Coping with different triggers?
Results 1 to 3 of 3

Thread: Coping with different triggers?

  1. #1

    Coping with different triggers?

    My Ruger LC9 (that I won on this forum!) has a rrreeeaaalllyyy long trigger pull, as in I almost wonder if I have a bad cartridge before it finally fires the first time I shoot it each time I go to the range. On the other hand, my S&W M&P40 almost feels like a hair trigger after shooting the LC9. I've finally figured out a drill when going to the range and shooting multiple guns. I start with the one with the most sensitive trigger and work my way progressively to the one with the longest pull.

    Today I went to the range with the M&P, the LC9, and my S&W Model 28-2 revolver. I started with the M&P, then the revolver, and finished up with the LC9. That progression was a lot more comfortable. The pull on the revolver is in the middle as far as sensitivity and length of pull. And I'm finally getting the hang of the LC9 to the point that I'm getting pretty accurate with it.
    Alan, TN

  3. You're talking about two completely different mechanisms on the two pistols. The S&W is a striker fired pistol while the Ruger is a traditional double-action only design. Of course the M&P is going to have a shorter pull. As for the revolver, S&Ws have one of the shortest double action pulls of any.
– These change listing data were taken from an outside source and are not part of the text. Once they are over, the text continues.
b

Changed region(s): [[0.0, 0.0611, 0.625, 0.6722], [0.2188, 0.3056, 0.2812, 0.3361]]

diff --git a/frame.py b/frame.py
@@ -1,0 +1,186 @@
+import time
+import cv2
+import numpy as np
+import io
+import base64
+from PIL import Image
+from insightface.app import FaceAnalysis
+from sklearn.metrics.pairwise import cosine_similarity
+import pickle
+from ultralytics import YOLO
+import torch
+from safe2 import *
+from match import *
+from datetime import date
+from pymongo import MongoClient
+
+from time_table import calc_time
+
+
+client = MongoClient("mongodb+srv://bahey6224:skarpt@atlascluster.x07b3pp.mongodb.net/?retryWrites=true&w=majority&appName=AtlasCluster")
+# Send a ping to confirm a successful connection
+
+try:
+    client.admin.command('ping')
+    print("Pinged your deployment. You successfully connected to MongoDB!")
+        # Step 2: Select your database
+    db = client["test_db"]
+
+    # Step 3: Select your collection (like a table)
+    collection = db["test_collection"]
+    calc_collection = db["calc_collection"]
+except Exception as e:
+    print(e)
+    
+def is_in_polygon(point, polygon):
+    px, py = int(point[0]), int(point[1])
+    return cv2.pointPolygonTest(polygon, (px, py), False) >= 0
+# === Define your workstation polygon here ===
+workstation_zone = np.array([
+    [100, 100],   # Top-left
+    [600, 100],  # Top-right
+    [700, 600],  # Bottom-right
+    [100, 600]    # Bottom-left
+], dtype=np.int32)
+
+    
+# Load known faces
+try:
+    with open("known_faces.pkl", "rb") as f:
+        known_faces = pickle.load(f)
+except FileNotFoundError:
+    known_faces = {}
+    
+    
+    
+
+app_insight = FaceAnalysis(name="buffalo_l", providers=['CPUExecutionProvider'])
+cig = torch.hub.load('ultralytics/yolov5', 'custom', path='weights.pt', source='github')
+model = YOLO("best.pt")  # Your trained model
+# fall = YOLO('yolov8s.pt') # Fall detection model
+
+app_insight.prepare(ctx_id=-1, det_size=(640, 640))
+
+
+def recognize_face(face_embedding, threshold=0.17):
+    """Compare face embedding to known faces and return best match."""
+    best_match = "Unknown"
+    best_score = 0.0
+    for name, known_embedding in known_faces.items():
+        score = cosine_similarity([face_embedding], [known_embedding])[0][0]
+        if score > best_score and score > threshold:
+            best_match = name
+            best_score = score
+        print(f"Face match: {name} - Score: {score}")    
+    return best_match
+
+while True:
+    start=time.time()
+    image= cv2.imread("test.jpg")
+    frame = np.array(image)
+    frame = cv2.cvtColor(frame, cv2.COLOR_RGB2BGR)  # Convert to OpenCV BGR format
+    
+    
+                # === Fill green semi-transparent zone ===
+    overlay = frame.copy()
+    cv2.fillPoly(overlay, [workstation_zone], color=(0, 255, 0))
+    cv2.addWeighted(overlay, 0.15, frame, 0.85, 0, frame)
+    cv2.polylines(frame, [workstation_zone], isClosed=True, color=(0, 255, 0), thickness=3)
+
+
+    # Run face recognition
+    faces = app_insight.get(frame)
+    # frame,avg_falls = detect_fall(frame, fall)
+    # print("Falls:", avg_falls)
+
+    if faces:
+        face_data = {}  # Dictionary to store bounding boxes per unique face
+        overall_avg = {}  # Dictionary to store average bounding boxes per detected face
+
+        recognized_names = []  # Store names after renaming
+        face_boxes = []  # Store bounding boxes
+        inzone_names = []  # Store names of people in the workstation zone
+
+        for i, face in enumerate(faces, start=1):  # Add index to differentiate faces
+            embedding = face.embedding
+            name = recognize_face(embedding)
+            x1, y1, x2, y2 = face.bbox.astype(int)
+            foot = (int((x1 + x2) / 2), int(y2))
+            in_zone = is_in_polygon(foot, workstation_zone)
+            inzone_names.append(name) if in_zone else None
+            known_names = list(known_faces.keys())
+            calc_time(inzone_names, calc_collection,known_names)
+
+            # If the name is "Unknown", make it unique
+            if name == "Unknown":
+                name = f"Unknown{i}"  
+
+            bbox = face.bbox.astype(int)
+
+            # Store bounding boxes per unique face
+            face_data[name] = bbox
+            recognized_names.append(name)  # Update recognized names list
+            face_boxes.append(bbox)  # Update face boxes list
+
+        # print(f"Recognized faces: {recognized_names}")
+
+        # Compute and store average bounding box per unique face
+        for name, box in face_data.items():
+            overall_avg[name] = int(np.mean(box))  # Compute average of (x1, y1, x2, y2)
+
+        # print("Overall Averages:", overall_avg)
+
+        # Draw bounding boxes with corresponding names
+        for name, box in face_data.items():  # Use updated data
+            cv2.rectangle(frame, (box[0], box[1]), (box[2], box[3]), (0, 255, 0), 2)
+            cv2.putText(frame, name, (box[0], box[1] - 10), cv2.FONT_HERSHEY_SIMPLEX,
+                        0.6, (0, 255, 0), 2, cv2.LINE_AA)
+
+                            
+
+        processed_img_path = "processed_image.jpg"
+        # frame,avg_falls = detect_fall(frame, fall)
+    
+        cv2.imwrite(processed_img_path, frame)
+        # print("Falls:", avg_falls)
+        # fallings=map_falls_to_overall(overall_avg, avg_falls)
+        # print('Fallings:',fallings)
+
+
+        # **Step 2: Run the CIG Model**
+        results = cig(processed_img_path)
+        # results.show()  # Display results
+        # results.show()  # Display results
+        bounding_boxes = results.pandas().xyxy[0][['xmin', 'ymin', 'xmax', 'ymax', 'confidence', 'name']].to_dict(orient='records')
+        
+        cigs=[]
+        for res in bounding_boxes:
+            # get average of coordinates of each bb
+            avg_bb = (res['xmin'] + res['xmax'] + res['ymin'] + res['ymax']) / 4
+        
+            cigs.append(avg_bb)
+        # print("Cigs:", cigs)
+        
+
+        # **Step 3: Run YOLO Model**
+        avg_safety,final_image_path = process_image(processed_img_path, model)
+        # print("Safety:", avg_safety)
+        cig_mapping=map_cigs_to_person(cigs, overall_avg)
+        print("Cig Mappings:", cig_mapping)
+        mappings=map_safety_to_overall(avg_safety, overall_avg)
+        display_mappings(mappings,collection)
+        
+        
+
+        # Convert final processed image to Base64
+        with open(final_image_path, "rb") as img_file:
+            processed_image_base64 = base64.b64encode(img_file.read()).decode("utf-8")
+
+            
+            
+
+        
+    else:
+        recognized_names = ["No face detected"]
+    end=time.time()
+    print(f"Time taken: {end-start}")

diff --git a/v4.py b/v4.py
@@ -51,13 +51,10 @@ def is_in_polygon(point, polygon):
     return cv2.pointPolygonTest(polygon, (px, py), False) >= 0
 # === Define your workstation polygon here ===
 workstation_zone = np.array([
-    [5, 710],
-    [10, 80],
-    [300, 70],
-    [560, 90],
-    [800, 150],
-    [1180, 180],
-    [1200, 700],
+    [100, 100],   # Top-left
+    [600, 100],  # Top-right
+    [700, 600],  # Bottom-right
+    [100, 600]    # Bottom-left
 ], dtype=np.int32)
    My KelTec P11 gave me the same issues when I first got it. The trigger pull is extremely long on it. One thing that I did, that I don't know will work on the Ruger, is that I used a piece of a regular pencil eraser, a black one, to stop the over-travel on the trigger stroke. I simply superglued it inside the trigger guard behind the trigger. A few rounds of dry firing and filing it down got it to where the pistol will absolutely go bang every time but the over-travel is significantly shorter than it was.

    If you're not comfortable doing that, don't. But, if you are, it is a simple modification that can make a noticeable difference.

  4. #3
    Having a double action only too, it takes practice to get used to it and get accurate, as far as pulling the trigger and not the entire gun.

Posting Permissions

  • You may not post new threads
  • You may not post replies
  • You may not post attachments
  • You may not edit your posts